Task objective → Your reply should be only the number of lines in the records that contain the word "element".

Provided entries →
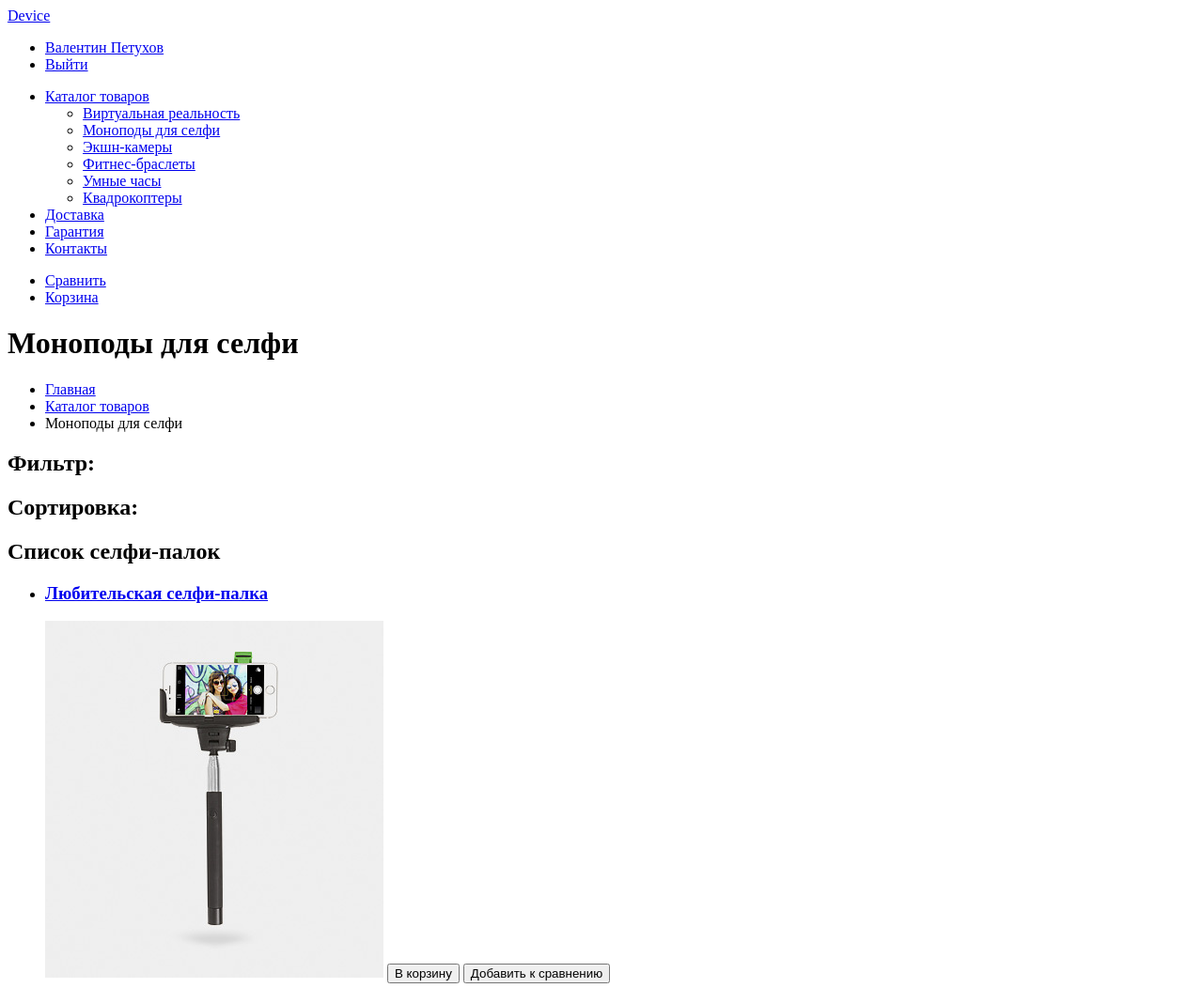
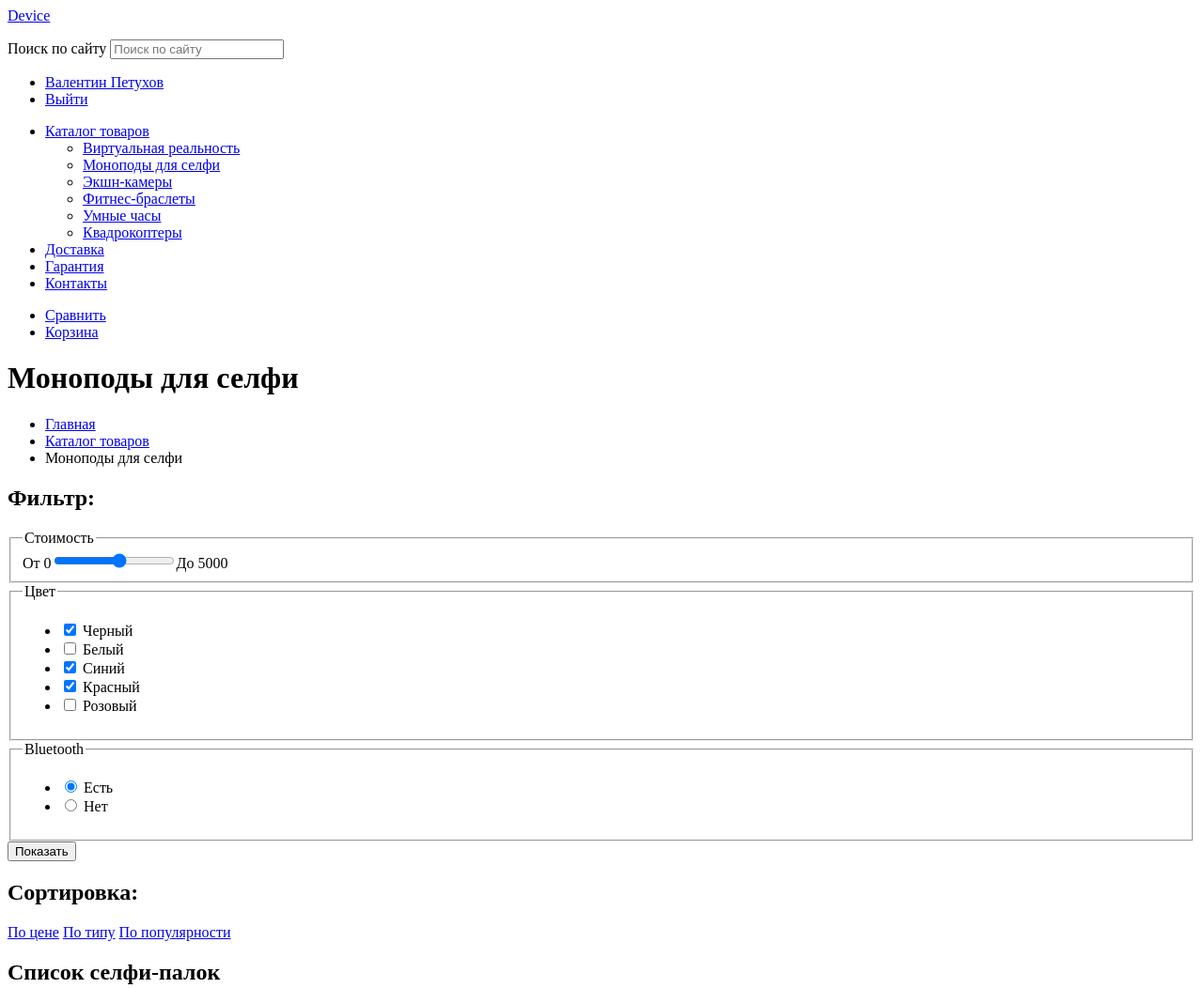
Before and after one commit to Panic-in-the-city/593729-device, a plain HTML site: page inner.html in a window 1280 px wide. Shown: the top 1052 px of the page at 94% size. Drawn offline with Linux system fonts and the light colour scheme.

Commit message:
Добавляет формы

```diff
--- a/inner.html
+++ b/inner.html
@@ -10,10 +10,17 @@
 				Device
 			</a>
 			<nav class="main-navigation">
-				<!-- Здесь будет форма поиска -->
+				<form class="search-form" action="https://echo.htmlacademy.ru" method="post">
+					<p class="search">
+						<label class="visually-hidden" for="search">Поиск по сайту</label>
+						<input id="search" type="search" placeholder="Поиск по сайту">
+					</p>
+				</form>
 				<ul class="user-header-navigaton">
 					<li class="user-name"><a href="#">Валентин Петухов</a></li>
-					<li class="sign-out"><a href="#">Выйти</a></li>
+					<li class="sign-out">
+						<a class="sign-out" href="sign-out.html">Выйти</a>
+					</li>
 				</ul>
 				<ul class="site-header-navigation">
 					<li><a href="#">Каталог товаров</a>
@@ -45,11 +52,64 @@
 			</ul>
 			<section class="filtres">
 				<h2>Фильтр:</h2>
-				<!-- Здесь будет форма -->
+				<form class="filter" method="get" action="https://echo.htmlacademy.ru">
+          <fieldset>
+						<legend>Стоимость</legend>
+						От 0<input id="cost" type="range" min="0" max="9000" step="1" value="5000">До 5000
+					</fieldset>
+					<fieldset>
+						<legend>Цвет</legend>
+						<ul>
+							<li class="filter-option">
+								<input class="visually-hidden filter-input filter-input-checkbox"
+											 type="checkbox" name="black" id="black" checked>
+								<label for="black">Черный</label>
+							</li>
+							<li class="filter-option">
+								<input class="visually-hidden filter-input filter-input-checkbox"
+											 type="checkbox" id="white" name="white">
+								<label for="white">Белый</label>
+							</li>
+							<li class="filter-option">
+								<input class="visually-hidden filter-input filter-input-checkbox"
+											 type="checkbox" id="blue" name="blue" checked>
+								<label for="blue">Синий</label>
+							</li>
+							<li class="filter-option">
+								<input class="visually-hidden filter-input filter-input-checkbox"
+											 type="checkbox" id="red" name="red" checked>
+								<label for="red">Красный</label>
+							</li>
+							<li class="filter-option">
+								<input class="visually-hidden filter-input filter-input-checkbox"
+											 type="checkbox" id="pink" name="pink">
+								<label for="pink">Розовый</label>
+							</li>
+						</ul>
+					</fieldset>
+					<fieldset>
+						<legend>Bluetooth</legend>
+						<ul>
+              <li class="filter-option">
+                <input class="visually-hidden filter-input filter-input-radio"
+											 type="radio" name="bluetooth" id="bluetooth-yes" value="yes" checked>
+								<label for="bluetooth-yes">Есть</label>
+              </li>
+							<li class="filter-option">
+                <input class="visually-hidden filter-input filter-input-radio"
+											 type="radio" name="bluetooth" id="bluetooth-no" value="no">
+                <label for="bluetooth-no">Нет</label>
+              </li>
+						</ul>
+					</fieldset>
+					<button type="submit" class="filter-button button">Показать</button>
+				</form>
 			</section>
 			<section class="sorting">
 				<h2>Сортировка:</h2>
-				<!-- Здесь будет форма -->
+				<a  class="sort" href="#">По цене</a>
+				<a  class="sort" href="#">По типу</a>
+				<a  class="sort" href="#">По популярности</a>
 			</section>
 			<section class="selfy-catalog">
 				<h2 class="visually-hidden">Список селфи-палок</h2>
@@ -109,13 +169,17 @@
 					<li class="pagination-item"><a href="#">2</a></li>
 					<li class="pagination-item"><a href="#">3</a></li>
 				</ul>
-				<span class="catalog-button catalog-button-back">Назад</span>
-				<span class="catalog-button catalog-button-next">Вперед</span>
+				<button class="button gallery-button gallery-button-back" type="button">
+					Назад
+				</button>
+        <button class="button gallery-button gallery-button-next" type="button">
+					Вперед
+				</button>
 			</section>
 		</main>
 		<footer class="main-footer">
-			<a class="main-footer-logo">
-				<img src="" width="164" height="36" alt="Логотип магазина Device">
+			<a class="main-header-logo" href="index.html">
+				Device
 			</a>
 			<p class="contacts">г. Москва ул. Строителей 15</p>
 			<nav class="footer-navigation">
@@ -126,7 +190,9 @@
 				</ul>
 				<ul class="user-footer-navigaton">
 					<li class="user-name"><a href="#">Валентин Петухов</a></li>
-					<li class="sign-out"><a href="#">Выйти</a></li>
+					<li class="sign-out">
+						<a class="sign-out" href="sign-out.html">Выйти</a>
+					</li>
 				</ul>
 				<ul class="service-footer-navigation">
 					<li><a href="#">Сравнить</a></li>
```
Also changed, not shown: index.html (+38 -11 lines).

--

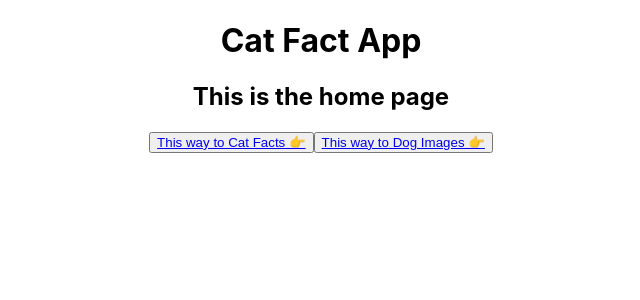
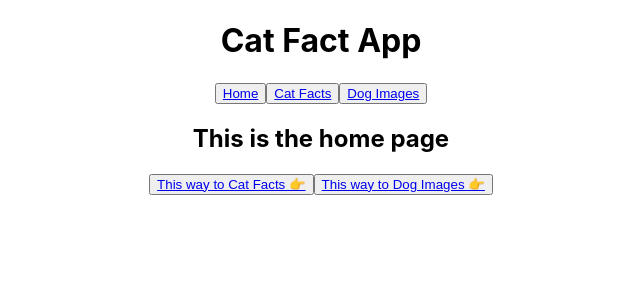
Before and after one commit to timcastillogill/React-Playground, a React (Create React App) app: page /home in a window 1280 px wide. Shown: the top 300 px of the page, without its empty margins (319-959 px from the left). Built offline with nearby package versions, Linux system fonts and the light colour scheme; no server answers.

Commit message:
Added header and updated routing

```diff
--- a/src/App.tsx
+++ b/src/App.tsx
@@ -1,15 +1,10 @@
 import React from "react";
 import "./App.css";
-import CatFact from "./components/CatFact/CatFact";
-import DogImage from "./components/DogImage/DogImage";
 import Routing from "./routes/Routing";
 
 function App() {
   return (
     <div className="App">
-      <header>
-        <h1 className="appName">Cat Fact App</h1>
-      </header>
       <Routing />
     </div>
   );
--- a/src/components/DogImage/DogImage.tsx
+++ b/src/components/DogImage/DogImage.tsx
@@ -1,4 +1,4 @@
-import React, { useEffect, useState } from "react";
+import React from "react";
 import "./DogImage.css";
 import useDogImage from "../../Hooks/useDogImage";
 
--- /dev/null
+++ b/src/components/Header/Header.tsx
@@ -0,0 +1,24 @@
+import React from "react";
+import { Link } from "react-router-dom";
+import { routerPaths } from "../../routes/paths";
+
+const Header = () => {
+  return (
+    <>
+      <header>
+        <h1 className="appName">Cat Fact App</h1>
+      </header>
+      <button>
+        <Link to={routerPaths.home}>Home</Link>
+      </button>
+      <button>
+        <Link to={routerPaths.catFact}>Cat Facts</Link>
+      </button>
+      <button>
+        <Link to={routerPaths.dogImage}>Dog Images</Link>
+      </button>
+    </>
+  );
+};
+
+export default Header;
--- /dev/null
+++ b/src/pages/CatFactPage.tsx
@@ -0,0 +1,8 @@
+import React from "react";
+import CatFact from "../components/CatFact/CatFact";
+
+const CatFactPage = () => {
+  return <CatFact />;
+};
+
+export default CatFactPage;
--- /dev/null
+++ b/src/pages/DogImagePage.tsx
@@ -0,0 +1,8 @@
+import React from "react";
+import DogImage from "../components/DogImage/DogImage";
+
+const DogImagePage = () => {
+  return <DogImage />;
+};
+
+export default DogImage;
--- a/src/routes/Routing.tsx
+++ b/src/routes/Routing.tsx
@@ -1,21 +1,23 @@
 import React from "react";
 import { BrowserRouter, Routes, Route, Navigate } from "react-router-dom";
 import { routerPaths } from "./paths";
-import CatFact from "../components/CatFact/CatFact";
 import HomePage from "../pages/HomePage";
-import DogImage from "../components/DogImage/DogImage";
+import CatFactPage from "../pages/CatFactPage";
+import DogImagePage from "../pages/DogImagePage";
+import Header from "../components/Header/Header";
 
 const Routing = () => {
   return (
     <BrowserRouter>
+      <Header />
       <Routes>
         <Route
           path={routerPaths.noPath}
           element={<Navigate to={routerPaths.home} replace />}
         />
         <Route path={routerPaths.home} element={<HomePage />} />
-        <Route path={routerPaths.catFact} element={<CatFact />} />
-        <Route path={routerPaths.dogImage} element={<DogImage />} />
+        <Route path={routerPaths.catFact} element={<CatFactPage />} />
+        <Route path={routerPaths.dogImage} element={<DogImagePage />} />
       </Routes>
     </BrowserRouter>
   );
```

Exercise response → 6